A release from the Wisconsin DNR states that early September is the prime time to collect red pine cones as they turn from green to a purplish brown, and reddish-brown tips begin to develop.
Officials say that this fall, the DNR’s tree nursery in Boscobel will be sowing the last of the red pine seed they have in storage, leading the DNR to turn to Wisconsin residents to collect seed to replenish their supply.
Red pine is Wisconsin’s number one conifer for timber production and many red pine plantations are now being harvested as they reach maturity.

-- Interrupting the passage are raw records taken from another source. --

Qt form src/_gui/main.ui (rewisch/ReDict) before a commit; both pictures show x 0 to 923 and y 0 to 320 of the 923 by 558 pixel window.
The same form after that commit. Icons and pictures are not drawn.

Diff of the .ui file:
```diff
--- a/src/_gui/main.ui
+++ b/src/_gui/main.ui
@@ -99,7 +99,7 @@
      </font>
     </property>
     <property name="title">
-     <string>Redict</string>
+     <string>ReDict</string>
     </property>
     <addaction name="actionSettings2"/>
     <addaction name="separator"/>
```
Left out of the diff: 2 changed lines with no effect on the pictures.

For sites that will be returned to red pine production, that most likely means planting seedlings for regeneration so help in collecting seed now is vital to ensure the future of this valuable timber resource.Jeremiah Auer, DNR Forest Regeneration Specialist

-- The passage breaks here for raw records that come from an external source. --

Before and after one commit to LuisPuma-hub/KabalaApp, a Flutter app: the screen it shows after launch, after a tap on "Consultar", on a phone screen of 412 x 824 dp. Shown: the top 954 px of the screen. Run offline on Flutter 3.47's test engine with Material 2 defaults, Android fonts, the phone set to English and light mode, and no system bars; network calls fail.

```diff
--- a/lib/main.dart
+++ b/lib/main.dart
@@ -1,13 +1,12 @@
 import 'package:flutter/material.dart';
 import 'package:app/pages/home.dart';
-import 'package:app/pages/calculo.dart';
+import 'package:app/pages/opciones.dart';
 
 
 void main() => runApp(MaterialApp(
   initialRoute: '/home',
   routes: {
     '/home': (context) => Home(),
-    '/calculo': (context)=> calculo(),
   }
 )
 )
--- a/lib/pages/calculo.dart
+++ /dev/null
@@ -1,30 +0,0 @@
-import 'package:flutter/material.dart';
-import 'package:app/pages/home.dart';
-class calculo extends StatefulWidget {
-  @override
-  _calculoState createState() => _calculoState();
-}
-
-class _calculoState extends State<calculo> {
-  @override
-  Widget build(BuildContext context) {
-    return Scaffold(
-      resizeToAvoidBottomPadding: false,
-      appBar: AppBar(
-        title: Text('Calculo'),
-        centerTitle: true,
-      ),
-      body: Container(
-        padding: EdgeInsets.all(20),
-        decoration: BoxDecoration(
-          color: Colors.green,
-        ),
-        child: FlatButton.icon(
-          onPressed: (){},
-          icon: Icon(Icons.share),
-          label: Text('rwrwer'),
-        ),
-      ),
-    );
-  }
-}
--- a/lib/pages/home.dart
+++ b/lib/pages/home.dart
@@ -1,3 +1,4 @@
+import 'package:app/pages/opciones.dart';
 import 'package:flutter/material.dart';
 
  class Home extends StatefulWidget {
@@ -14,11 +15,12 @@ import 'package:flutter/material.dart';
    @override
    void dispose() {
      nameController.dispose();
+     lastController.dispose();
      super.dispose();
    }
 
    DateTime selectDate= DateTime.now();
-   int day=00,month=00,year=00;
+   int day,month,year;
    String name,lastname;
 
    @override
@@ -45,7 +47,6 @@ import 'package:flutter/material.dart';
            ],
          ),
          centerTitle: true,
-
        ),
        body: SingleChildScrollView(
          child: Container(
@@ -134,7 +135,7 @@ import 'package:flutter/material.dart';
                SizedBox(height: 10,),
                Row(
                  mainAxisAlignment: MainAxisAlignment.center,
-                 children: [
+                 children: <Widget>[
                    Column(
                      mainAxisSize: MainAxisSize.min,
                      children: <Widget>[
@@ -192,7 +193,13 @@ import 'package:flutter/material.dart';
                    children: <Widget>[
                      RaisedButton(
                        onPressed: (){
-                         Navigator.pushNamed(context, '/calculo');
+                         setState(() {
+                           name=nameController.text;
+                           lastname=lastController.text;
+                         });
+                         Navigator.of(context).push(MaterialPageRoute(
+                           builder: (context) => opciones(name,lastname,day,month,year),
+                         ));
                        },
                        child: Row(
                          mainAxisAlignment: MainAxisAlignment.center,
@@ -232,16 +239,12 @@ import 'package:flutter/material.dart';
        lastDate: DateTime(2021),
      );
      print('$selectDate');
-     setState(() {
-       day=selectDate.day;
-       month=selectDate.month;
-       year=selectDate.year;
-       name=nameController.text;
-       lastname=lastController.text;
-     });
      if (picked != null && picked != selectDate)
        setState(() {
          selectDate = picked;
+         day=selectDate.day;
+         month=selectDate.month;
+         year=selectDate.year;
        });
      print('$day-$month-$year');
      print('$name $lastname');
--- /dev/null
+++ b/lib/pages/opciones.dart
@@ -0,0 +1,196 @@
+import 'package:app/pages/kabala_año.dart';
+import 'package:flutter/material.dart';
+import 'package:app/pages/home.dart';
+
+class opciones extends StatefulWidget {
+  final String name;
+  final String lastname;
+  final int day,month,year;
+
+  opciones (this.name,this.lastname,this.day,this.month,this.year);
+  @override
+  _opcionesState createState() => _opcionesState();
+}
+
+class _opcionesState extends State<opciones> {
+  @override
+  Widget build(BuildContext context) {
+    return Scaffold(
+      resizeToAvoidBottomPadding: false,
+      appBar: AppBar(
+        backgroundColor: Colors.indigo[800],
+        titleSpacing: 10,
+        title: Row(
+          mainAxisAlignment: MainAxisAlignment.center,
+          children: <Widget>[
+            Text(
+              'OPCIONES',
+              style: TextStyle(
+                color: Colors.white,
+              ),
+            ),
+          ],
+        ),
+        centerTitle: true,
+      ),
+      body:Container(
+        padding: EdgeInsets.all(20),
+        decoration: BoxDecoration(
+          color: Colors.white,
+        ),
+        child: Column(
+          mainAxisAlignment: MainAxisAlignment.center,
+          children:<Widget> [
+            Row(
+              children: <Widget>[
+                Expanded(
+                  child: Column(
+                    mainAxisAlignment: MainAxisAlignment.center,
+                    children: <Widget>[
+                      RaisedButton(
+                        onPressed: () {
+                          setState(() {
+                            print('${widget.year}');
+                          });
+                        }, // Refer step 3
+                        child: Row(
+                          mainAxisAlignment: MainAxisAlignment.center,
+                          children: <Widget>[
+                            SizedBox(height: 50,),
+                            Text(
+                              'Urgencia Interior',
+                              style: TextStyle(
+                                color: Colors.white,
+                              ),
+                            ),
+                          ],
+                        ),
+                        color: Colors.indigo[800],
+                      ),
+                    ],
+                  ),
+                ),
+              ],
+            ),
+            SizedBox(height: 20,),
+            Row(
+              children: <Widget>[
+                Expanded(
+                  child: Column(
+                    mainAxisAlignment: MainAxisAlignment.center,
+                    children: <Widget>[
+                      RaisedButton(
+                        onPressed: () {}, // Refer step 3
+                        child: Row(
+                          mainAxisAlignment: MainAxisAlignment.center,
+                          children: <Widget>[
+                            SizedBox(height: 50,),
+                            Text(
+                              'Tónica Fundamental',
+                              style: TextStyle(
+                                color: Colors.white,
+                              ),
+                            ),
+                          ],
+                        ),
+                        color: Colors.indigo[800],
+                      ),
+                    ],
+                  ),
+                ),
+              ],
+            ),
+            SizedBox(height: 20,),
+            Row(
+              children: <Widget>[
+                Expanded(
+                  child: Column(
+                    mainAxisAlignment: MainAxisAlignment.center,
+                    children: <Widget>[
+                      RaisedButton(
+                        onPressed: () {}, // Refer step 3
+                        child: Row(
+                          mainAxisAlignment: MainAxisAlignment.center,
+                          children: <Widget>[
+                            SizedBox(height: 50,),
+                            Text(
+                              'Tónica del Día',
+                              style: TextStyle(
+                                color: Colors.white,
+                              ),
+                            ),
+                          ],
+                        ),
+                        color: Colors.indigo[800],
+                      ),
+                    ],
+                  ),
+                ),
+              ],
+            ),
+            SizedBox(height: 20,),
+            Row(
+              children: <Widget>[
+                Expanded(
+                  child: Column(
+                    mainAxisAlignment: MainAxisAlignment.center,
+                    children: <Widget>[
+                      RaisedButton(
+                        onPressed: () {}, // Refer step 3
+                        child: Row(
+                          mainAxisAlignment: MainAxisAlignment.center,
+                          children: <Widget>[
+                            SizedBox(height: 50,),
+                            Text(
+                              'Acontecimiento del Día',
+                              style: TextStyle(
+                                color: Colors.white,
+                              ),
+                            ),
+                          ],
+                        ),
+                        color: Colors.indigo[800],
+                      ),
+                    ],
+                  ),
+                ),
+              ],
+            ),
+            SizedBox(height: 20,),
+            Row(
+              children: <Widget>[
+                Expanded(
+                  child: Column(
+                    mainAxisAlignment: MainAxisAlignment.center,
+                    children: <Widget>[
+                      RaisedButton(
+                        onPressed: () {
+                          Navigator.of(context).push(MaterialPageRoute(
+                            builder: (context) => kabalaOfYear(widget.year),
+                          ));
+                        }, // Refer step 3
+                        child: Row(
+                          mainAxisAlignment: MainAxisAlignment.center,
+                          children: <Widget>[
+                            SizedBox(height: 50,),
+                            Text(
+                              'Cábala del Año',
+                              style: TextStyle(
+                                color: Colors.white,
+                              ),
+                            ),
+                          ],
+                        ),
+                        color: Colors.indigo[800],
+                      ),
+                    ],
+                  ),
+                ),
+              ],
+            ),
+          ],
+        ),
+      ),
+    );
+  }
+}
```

The DNR is looking for red pine cones at that mature stage described above, when the color has just turned brown but the scales have not yet opened to release the seeds.
Red pine cones can be found throughout the state, especially in the sandy soils of central, northwest, and northeast Wisconsin. They are at maturity in southern and central Wisconsin, and are mostly ready for collection in northern Wisconsin, officials say.
The DNR pays $125/bushel for properly collected red pine cones, a bushel typically nets about half of a pound of viable seeds.
How to Collect – According to the Wisconsin DNR
- Before collecting cones, contact one of the state nurseries to ensure purchasing is still open.
- Griffith Nursery in Wisconsin Rapids: 715-424-3700
- Wilson Nursery in Boscobel: 608-375-4123
- Hayward Nursery in Hayward: 715-492-1204
- All seed must be of natural origin. Trees in your yard are not appropriate for seed harvest.
- Seed must be separated and labeled by county of origin.
- Cones must be closed. Red pine cones open and close quickly in response to humidity changes but they disperse most of their seed after opening the first time.
- Red pine cones are mature when they have turned from green to purplish with red-brown tips. Use clippers to snip these mature, unopened cones at the base of the branch.
- Wear gloves so your hands don’t get covered in sap.
- Do not mistake Austrian or Scotch pine for red pine. Scotch pine bark is flaky (especially toward the upper part of the stem) and orange and their cones appear twisted and green, even at maturity. Austrian pine tends to be found in urban environments, has a stocky appearance and darker bark compared to red pine. The DNR’s “Forest Trees of Wisconsin” booklet can help collectors identify red pine.
- Get permission from the landowner before collecting cones.
How to Sell
- After collecting, store the cones in a cool, dry area to limit mold growth or cone opening.
- Store the cones in breathable containers.
- Deliver the cones to one of the DNR buying stations as soon as possible. View buying stations on our Sell Tree Seed webpage.
- If there is excess debris mixed in with the cones, they may be rejected or a price reduction applied. The DNR reserves the right to refuse purchase if the cones don’t meet specifications.
For more information about seed drop-off and buying locations throughout the state, click here.